Earth Burial: A Tradition in Simplicity
What is a "traditional" funeral?
In early America, home funerals were the practice everywhere, and each community had a group of women who came in to help with the “laying out of the dead.” Visitation was held in the front parlor followed by a procession to the church and cemetery.
At the time of the Civil War, embalming came into practice for shipping bodies over a long distance. By the turn of the century, the newly formed National Funeral Directors Association was pressing its members to consider themselves “professionals,” not tradesmen as the earlier coffin-makers had been. Regular use of embalming was encouraged, and the new “professionals” used it to suggest they were keepers of the public health.
However, according to a recent opinion from the Center for Disease Control in Atlanta, GA, there is no public health purpose served by embalming. It is not required by law except in unusual circumstances by a very few states. Refrigeration is the usual alternative to embalming when the body must be preserved for later disposition. In other countries embalming is rarely used. (See Embalming Explained)
In some parts of North America, religious and ethnic groups have maintained the practice of caring for their own dead. With the spread of the hospice movement, families are assuming more responsibility at the time of death, and home or church funerals are again returning. Those who have been involved with such funerals have found them therapeutic and meaningful, with costs being minimal.
When the term “traditional” is used it generally means:
- A time of visitation with the family, during which the casket may be present (“viewing” is most often done by the immediate family and friends during private time),
- A religious service in a church,
- And/or a graveside ceremony for earth burial of the body or cremated remains.
The cost of funerals in recent years has risen to $5,000 or more, not including cemetery and monument expense. Ask the funeral home, if you use one, whether “professional services” are billed at a fixed fee, or by the hour. The more responsibility a family assumes, the more affordable a funeral can be. Schedule visitation and services at the home or church, without the use of mortuary staff, to limit costs.

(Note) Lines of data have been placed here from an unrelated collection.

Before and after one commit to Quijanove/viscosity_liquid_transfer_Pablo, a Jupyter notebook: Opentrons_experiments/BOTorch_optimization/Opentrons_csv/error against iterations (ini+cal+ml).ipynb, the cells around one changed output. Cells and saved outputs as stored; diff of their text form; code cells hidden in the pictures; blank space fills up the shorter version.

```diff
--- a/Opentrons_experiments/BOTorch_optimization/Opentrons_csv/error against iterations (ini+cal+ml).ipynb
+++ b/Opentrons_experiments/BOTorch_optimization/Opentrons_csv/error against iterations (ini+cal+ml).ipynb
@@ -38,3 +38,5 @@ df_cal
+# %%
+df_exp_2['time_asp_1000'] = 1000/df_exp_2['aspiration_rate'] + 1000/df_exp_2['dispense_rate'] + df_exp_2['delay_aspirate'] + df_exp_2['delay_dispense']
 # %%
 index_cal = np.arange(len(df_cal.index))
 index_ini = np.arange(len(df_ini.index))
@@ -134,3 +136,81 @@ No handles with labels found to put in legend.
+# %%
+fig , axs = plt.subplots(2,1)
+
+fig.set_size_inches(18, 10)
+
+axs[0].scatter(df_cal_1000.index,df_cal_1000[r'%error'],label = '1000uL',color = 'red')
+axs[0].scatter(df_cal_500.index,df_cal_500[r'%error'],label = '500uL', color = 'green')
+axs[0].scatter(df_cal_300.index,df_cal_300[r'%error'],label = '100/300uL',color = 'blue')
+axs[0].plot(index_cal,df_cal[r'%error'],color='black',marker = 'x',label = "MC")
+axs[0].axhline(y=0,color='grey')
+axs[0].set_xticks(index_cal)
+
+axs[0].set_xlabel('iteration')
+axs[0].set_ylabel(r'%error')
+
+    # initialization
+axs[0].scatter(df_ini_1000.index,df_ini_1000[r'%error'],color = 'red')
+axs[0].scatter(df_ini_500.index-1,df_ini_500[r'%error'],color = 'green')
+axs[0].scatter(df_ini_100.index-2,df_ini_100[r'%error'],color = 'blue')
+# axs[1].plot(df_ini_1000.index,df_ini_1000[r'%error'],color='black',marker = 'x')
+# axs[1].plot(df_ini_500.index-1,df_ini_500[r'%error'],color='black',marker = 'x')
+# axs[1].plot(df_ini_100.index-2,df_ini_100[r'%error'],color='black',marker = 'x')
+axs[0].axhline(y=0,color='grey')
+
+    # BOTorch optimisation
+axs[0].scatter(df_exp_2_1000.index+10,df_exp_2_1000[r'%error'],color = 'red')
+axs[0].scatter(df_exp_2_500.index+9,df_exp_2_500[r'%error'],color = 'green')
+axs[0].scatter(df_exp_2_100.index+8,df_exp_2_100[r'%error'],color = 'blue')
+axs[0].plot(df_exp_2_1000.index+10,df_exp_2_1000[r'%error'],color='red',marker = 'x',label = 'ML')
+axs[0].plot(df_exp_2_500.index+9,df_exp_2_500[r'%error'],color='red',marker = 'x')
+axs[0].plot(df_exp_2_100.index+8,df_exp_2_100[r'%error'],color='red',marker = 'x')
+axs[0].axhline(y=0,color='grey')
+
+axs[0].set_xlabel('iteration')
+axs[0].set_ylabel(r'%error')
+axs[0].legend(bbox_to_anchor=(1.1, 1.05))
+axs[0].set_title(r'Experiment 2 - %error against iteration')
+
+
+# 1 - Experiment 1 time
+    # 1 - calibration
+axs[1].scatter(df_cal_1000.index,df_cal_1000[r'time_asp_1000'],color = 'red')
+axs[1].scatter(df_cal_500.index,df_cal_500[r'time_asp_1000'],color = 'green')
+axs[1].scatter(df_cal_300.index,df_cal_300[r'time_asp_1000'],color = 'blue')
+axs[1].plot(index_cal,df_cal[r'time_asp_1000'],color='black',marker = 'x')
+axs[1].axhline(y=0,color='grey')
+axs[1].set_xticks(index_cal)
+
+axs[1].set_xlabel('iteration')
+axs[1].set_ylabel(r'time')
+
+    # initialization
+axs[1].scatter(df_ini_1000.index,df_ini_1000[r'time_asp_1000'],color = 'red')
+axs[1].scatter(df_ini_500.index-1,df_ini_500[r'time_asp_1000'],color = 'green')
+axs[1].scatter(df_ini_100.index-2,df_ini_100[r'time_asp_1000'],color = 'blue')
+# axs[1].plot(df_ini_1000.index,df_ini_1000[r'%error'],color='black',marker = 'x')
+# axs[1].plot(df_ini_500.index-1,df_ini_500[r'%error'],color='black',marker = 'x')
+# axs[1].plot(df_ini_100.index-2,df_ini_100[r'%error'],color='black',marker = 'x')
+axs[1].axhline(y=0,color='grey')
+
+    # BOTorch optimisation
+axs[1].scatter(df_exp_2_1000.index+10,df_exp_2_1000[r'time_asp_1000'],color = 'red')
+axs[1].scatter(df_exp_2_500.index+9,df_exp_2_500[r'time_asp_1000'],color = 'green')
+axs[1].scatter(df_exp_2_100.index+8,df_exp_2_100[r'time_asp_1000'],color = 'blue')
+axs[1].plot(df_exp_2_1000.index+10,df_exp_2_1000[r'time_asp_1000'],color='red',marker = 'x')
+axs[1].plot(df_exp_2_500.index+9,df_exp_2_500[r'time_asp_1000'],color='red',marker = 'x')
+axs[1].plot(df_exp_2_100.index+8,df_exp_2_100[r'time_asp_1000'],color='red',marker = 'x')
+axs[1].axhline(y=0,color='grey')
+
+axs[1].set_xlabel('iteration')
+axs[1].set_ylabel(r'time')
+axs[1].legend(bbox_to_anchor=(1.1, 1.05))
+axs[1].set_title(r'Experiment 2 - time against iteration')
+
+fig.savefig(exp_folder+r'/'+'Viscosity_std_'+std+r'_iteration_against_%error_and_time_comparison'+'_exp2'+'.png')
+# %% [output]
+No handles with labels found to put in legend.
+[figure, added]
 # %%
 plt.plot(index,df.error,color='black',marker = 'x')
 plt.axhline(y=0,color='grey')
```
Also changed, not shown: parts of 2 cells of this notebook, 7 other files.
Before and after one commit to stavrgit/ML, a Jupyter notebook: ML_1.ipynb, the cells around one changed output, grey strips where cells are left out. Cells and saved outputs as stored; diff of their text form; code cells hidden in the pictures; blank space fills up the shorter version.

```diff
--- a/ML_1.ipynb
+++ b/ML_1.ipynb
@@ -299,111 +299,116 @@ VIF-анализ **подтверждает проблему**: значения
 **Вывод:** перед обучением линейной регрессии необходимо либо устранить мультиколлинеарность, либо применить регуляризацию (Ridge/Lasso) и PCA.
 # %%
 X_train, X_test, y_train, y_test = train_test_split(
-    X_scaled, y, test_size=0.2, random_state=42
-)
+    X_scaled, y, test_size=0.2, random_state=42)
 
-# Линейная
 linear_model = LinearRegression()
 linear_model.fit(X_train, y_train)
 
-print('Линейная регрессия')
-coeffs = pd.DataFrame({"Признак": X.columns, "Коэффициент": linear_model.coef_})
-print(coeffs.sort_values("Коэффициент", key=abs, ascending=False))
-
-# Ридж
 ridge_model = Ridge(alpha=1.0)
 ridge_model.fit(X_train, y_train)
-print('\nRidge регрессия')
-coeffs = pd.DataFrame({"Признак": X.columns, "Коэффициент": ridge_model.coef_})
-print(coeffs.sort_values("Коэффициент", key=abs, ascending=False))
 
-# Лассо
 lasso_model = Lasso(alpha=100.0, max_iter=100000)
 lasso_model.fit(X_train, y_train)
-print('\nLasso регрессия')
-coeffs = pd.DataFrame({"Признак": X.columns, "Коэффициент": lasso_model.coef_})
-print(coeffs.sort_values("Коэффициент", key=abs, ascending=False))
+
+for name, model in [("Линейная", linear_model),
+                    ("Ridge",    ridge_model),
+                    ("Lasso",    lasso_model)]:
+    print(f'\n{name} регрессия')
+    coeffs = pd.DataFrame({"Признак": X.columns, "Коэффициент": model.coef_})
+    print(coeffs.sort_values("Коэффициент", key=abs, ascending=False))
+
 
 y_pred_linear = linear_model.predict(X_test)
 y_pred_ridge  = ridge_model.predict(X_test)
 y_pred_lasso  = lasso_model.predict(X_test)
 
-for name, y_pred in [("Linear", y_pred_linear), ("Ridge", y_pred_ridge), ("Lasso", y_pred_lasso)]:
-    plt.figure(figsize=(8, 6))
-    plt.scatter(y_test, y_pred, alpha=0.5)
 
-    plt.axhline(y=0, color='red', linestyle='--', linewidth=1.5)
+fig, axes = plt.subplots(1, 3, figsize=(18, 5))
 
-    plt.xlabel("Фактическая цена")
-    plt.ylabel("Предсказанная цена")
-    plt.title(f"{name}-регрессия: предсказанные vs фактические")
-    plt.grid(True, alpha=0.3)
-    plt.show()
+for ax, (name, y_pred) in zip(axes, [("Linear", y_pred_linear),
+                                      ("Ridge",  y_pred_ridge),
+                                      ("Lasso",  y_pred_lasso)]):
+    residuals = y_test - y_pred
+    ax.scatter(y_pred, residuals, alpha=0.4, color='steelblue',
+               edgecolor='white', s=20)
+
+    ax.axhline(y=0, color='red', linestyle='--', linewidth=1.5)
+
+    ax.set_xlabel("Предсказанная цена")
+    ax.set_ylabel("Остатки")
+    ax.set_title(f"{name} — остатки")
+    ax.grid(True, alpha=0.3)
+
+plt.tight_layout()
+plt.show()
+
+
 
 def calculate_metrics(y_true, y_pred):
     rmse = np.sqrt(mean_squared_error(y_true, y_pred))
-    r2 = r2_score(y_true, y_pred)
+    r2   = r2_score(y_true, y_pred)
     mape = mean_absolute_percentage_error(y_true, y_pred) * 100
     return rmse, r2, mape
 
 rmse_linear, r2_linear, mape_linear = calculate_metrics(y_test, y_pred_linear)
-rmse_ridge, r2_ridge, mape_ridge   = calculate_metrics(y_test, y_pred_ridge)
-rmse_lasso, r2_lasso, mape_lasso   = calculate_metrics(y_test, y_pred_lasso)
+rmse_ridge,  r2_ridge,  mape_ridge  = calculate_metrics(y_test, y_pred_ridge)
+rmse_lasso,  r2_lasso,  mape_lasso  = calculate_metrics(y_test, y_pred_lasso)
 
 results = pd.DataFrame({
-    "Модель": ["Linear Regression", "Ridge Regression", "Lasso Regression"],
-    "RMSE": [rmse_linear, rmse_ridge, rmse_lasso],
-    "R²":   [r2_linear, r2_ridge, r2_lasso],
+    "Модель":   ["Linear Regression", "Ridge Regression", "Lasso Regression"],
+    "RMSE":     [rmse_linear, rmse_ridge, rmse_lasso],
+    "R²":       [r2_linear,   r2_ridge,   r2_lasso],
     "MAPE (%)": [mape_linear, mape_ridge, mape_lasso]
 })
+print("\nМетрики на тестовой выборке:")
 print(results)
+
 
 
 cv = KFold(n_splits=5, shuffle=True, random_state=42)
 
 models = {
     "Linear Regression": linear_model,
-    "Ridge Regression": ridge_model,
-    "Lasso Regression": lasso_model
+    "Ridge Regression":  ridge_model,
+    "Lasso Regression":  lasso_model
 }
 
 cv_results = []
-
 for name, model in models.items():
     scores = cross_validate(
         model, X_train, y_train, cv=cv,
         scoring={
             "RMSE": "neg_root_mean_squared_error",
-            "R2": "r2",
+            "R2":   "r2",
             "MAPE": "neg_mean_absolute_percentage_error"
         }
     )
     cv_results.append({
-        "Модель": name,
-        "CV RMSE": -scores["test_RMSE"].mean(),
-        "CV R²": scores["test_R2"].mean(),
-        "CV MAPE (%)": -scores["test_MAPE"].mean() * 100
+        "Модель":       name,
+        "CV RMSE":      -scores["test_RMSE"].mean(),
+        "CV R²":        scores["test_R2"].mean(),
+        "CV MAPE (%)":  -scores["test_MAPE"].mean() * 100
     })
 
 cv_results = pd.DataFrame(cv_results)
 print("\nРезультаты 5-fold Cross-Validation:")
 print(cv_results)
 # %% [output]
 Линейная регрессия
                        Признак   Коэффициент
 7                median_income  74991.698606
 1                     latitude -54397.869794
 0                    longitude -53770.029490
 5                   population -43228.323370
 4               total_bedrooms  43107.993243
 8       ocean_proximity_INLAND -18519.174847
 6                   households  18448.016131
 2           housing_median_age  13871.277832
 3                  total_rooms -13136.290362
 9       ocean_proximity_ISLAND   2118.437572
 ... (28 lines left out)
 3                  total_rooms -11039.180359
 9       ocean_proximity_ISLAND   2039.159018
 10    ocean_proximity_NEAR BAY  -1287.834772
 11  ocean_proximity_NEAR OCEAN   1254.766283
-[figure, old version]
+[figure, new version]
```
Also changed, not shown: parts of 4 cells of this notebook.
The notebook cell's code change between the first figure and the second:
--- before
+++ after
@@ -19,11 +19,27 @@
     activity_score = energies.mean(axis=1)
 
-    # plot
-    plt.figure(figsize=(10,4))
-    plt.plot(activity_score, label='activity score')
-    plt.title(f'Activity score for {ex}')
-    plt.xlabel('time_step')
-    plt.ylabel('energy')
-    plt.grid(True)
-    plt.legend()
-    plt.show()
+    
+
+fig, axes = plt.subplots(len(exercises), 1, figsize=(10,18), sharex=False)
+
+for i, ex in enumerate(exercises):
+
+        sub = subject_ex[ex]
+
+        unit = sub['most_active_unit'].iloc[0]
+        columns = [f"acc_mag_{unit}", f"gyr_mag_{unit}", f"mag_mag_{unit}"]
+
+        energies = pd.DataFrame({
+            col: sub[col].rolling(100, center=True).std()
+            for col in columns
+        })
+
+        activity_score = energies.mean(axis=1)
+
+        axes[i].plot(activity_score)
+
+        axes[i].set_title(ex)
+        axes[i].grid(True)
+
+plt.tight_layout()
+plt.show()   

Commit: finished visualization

If there is no mention of a funeral home, your paper may not charge for the obituary. Perhaps a mortuary will be used only to transport a body or for refrigeration until the time of the funeral.
In fact, in most states, family members can file the death certificate and permits, allowing the family or a church group to handle all death arrangements without the use of a mortician. Some memorial societies arrange with cooperating funeral directors to provide a “traditional” funeral at a cost of $1,200 to $1,800. For many people, this will be the most convenient choice. If that option is not available in your area, there are books that provide useful details for family involvement.
The caskets sold by most funeral homes are usually marked up significantly above wholesale costs. Price lists compiled by the Interfaith Funeral Information Committee, in Phoenix, AZ, indicate the average retail cost of a casket is 2.5 to 5 times the wholesale cost, with some mortuaries charging up to 13 times the wholesale cost.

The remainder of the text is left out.